--- DATA Enclosed Below ---
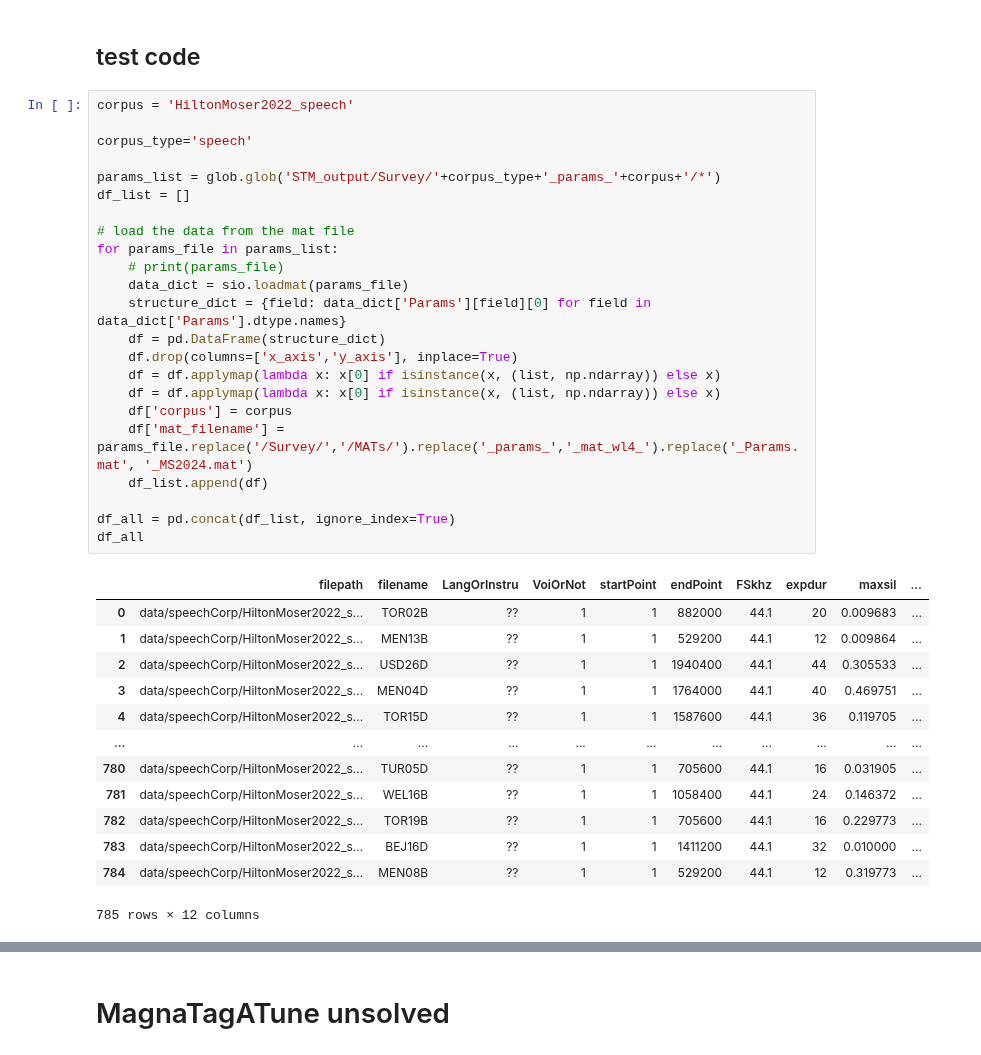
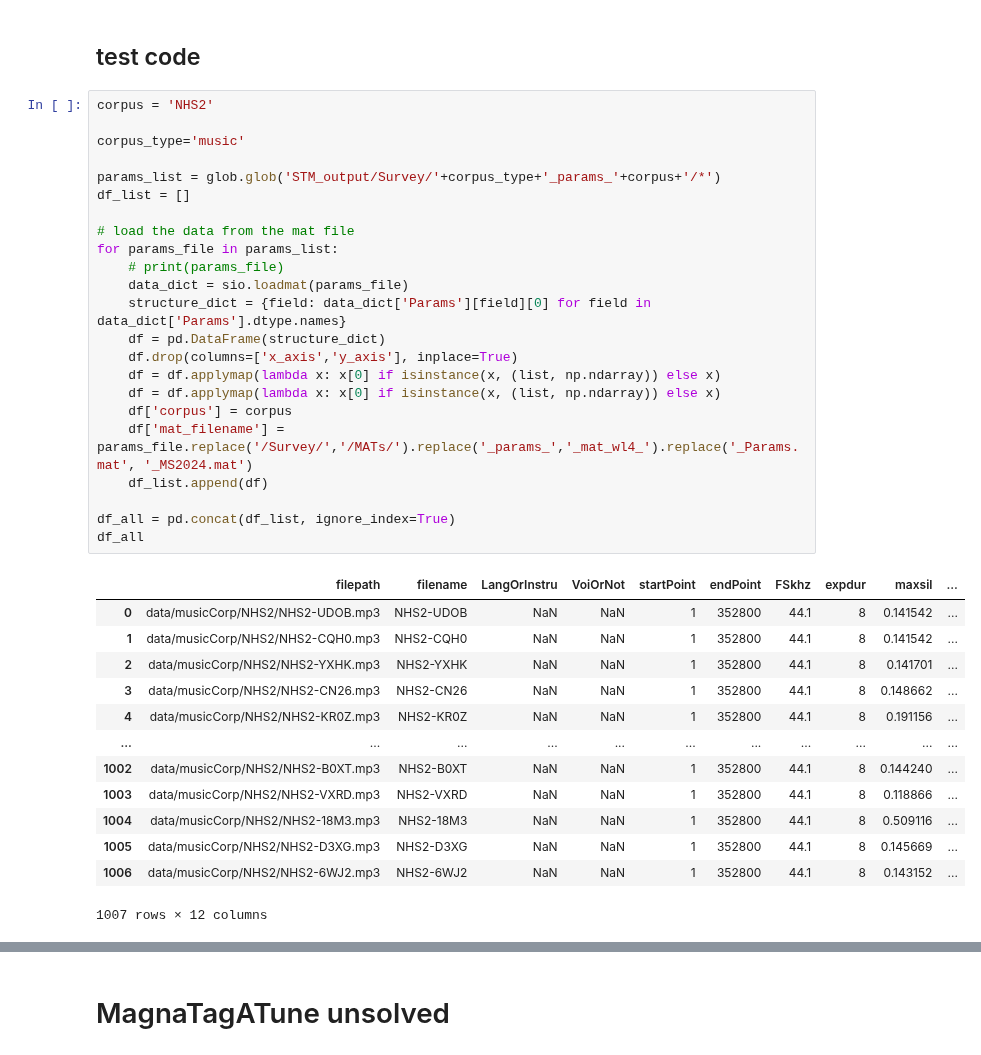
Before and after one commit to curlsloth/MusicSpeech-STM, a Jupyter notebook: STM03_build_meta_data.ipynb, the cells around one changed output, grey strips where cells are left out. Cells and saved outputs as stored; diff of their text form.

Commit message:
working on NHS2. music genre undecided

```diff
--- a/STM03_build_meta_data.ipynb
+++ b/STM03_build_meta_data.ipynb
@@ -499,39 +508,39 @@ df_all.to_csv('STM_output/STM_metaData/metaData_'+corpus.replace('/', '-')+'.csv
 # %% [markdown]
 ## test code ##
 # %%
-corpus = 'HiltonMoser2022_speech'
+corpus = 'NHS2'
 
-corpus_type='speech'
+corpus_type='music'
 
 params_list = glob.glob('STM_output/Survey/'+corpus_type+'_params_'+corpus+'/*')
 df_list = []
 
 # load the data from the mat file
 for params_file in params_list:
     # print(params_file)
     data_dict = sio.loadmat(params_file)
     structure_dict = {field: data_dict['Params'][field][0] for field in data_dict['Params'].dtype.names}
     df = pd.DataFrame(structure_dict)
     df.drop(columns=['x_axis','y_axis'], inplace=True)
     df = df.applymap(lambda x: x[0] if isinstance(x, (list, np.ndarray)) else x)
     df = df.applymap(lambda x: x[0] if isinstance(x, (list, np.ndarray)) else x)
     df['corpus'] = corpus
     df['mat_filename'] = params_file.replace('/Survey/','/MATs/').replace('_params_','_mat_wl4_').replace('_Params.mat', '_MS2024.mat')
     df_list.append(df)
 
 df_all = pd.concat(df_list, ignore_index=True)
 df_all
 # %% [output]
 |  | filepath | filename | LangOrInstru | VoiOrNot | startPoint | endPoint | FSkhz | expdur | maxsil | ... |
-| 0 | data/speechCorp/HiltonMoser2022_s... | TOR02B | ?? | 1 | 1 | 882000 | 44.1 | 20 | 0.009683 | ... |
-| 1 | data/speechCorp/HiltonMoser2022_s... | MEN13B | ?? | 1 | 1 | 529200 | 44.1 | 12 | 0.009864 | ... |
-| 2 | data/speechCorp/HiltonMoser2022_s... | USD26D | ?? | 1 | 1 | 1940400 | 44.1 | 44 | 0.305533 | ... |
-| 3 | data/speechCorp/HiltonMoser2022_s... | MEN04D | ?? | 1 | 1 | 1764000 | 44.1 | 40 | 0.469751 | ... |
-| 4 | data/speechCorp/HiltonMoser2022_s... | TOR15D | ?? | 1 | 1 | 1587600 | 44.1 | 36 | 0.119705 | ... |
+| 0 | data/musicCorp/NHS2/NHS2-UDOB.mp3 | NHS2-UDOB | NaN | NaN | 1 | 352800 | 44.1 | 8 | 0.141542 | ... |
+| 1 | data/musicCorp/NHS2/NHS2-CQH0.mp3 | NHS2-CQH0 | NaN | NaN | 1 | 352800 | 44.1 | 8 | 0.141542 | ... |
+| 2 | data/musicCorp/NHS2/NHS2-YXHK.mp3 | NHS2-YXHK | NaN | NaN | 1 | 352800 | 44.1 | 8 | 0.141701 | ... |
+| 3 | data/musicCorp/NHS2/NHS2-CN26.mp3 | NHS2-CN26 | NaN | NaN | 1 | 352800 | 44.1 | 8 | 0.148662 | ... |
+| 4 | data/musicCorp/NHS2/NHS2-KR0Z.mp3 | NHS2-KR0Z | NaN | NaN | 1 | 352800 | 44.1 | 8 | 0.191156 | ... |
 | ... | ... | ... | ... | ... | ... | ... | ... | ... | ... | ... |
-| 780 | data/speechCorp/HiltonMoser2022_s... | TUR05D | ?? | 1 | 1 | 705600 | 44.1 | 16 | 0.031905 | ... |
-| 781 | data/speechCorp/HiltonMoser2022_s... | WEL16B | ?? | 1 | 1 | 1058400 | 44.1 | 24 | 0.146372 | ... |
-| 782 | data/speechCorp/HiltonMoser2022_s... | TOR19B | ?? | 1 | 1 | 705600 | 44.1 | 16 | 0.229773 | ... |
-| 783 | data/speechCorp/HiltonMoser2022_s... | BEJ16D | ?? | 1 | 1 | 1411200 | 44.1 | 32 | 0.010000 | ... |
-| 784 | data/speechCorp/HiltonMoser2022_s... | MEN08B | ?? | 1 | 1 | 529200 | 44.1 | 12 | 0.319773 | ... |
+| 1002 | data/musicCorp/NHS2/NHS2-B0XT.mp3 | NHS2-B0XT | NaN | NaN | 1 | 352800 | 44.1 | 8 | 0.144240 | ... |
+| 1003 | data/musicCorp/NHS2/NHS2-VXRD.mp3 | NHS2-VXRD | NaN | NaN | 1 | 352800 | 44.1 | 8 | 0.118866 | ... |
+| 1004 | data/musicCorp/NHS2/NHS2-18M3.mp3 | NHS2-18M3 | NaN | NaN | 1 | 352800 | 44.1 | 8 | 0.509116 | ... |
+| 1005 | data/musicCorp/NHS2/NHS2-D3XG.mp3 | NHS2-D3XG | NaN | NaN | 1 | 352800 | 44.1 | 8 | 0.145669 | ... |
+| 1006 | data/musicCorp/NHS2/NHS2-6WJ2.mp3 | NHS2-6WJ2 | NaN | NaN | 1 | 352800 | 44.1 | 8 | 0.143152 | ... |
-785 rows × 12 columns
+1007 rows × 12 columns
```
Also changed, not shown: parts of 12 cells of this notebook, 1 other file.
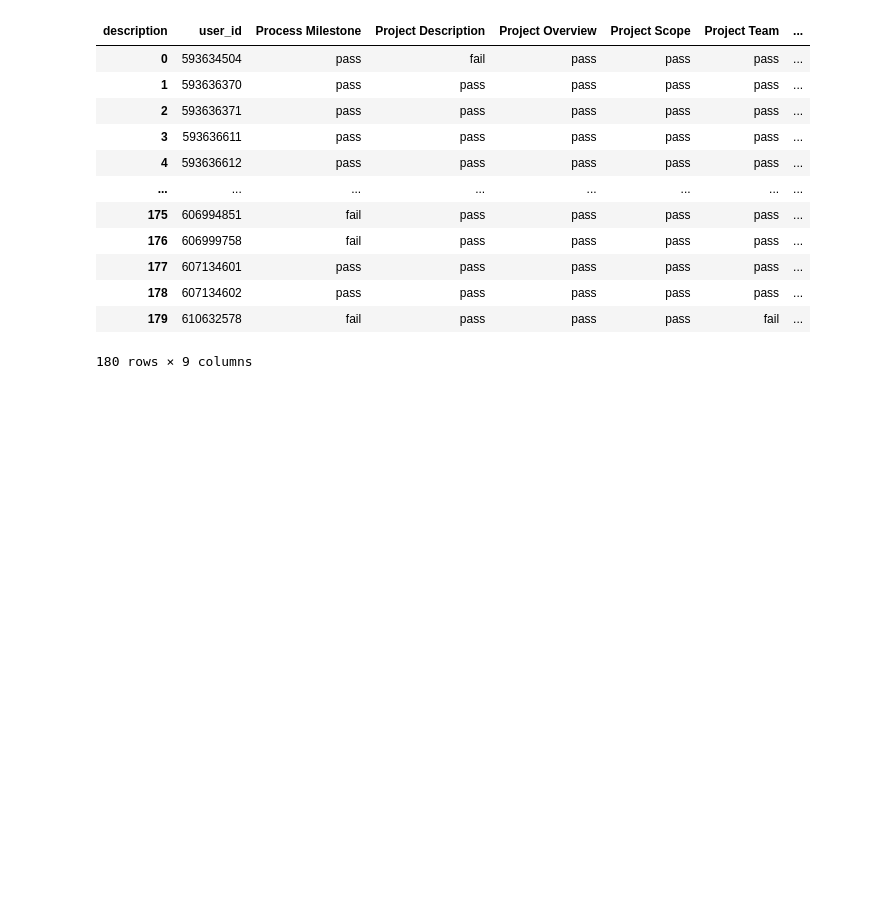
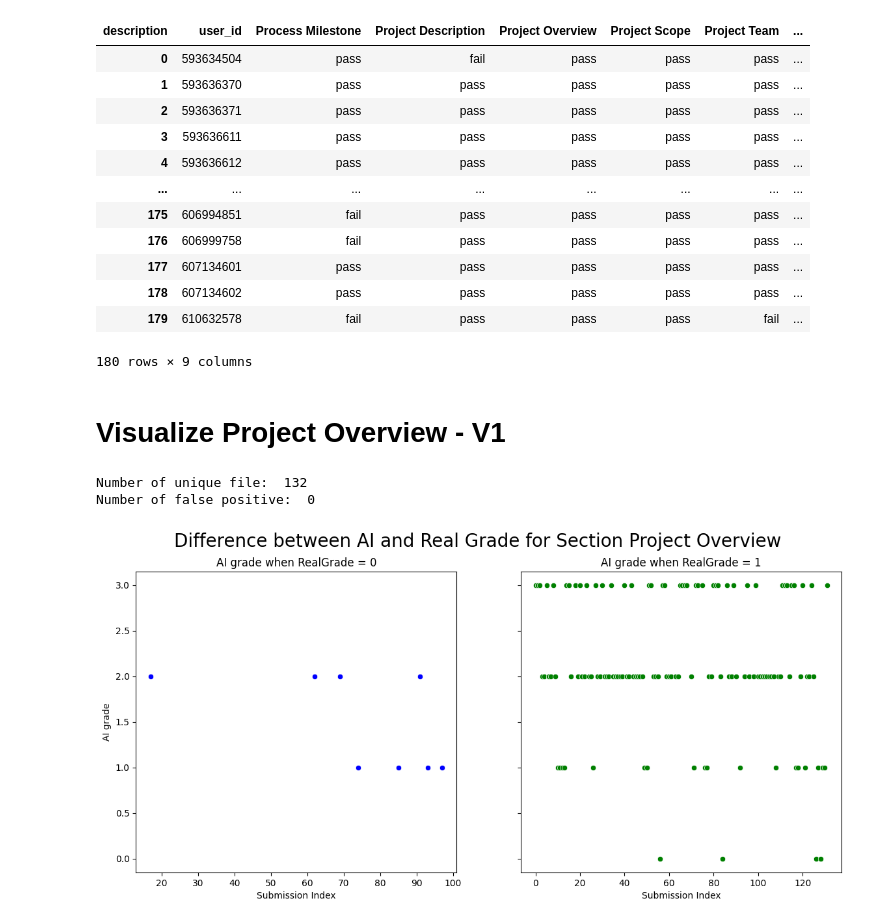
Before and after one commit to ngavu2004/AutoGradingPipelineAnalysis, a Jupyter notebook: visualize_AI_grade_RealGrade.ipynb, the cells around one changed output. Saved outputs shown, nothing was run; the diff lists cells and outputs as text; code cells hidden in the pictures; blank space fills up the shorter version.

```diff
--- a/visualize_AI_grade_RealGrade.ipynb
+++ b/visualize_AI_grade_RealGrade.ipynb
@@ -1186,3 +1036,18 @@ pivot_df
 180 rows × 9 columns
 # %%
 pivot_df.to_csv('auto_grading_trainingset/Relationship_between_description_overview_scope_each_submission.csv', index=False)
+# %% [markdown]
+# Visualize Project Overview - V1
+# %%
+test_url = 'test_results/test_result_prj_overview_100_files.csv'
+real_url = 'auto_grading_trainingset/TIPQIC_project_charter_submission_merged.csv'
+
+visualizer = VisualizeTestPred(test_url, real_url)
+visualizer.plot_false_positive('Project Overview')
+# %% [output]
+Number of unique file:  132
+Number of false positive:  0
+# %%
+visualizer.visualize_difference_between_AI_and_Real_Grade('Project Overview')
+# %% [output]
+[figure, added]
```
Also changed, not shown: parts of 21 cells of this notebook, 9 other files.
--- End of Enclosed DATA ---
• _EXERCISE REQUIREMENTS_
What is needed is an exact printout of all the entries, without the pictures.

• _COMPLETED EXERCISE_
Before and after one commit to curlsloth/MusicSpeech-STM, a Jupyter notebook: STM03_build_meta_data.ipynb, the cells around one changed output, grey strips where cells are left out. Cells and saved outputs as stored; diff of their text form.

Commit message:
working on NHS2. music genre undecided

```diff
--- a/STM03_build_meta_data.ipynb
+++ b/STM03_build_meta_data.ipynb
@@ -499,39 +508,39 @@ df_all.to_csv('STM_output/STM_metaData/metaData_'+corpus.replace('/', '-')+'.csv
 # %% [markdown]
 ## test code ##
 # %%
-corpus = 'HiltonMoser2022_speech'
+corpus = 'NHS2'
 
-corpus_type='speech'
+corpus_type='music'
 
 params_list = glob.glob('STM_output/Survey/'+corpus_type+'_params_'+corpus+'/*')
 df_list = []
 
 # load the data from the mat file
 for params_file in params_list:
     # print(params_file)
     data_dict = sio.loadmat(params_file)
     structure_dict = {field: data_dict['Params'][field][0] for field in data_dict['Params'].dtype.names}
     df = pd.DataFrame(structure_dict)
     df.drop(columns=['x_axis','y_axis'], inplace=True)
     df = df.applymap(lambda x: x[0] if isinstance(x, (list, np.ndarray)) else x)
     df = df.applymap(lambda x: x[0] if isinstance(x, (list, np.ndarray)) else x)
     df['corpus'] = corpus
     df['mat_filename'] = params_file.replace('/Survey/','/MATs/').replace('_params_','_mat_wl4_').replace('_Params.mat', '_MS2024.mat')
     df_list.append(df)
 
 df_all = pd.concat(df_list, ignore_index=True)
 df_all
 # %% [output]
 |  | filepath | filename | LangOrInstru | VoiOrNot | startPoint | endPoint | FSkhz | expdur | maxsil | ... |
-| 0 | data/speechCorp/HiltonMoser2022_s... | TOR02B | ?? | 1 | 1 | 882000 | 44.1 | 20 | 0.009683 | ... |
-| 1 | data/speechCorp/HiltonMoser2022_s... | MEN13B | ?? | 1 | 1 | 529200 | 44.1 | 12 | 0.009864 | ... |
-| 2 | data/speechCorp/HiltonMoser2022_s... | USD26D | ?? | 1 | 1 | 1940400 | 44.1 | 44 | 0.305533 | ... |
-| 3 | data/speechCorp/HiltonMoser2022_s... | MEN04D | ?? | 1 | 1 | 1764000 | 44.1 | 40 | 0.469751 | ... |
-| 4 | data/speechCorp/HiltonMoser2022_s... | TOR15D | ?? | 1 | 1 | 1587600 | 44.1 | 36 | 0.119705 | ... |
+| 0 | data/musicCorp/NHS2/NHS2-UDOB.mp3 | NHS2-UDOB | NaN | NaN | 1 | 352800 | 44.1 | 8 | 0.141542 | ... |
+| 1 | data/musicCorp/NHS2/NHS2-CQH0.mp3 | NHS2-CQH0 | NaN | NaN | 1 | 352800 | 44.1 | 8 | 0.141542 | ... |
+| 2 | data/musicCorp/NHS2/NHS2-YXHK.mp3 | NHS2-YXHK | NaN | NaN | 1 | 352800 | 44.1 | 8 | 0.141701 | ... |
+| 3 | data/musicCorp/NHS2/NHS2-CN26.mp3 | NHS2-CN26 | NaN | NaN | 1 | 352800 | 44.1 | 8 | 0.148662 | ... |
+| 4 | data/musicCorp/NHS2/NHS2-KR0Z.mp3 | NHS2-KR0Z | NaN | NaN | 1 | 352800 | 44.1 | 8 | 0.191156 | ... |
 | ... | ... | ... | ... | ... | ... | ... | ... | ... | ... | ... |
-| 780 | data/speechCorp/HiltonMoser2022_s... | TUR05D | ?? | 1 | 1 | 705600 | 44.1 | 16 | 0.031905 | ... |
-| 781 | data/speechCorp/HiltonMoser2022_s... | WEL16B | ?? | 1 | 1 | 1058400 | 44.1 | 24 | 0.146372 | ... |
-| 782 | data/speechCorp/HiltonMoser2022_s... | TOR19B | ?? | 1 | 1 | 705600 | 44.1 | 16 | 0.229773 | ... |
-| 783 | data/speechCorp/HiltonMoser2022_s... | BEJ16D | ?? | 1 | 1 | 1411200 | 44.1 | 32 | 0.010000 | ... |
-| 784 | data/speechCorp/HiltonMoser2022_s... | MEN08B | ?? | 1 | 1 | 529200 | 44.1 | 12 | 0.319773 | ... |
+| 1002 | data/musicCorp/NHS2/NHS2-B0XT.mp3 | NHS2-B0XT | NaN | NaN | 1 | 352800 | 44.1 | 8 | 0.144240 | ... |
+| 1003 | data/musicCorp/NHS2/NHS2-VXRD.mp3 | NHS2-VXRD | NaN | NaN | 1 | 352800 | 44.1 | 8 | 0.118866 | ... |
+| 1004 | data/musicCorp/NHS2/NHS2-18M3.mp3 | NHS2-18M3 | NaN | NaN | 1 | 352800 | 44.1 | 8 | 0.509116 | ... |
+| 1005 | data/musicCorp/NHS2/NHS2-D3XG.mp3 | NHS2-D3XG | NaN | NaN | 1 | 352800 | 44.1 | 8 | 0.145669 | ... |
+| 1006 | data/musicCorp/NHS2/NHS2-6WJ2.mp3 | NHS2-6WJ2 | NaN | NaN | 1 | 352800 | 44.1 | 8 | 0.143152 | ... |
-785 rows × 12 columns
+1007 rows × 12 columns
```
Also changed, not shown: parts of 12 cells of this notebook, 1 other file.
Before and after one commit to ngavu2004/AutoGradingPipelineAnalysis, a Jupyter notebook: visualize_AI_grade_RealGrade.ipynb, the cells around one changed output. Saved outputs shown, nothing was run; the diff lists cells and outputs as text; code cells hidden in the pictures; blank space fills up the shorter version.

```diff
--- a/visualize_AI_grade_RealGrade.ipynb
+++ b/visualize_AI_grade_RealGrade.ipynb
@@ -1186,3 +1036,18 @@ pivot_df
 180 rows × 9 columns
 # %%
 pivot_df.to_csv('auto_grading_trainingset/Relationship_between_description_overview_scope_each_submission.csv', index=False)
+# %% [markdown]
+# Visualize Project Overview - V1
+# %%
+test_url = 'test_results/test_result_prj_overview_100_files.csv'
+real_url = 'auto_grading_trainingset/TIPQIC_project_charter_submission_merged.csv'
+
+visualizer = VisualizeTestPred(test_url, real_url)
+visualizer.plot_false_positive('Project Overview')
+# %% [output]
+Number of unique file:  132
+Number of false positive:  0
+# %%
+visualizer.visualize_difference_between_AI_and_Real_Grade('Project Overview')
+# %% [output]
+[figure, added]
```
Also changed, not shown: parts of 21 cells of this notebook, 9 other files.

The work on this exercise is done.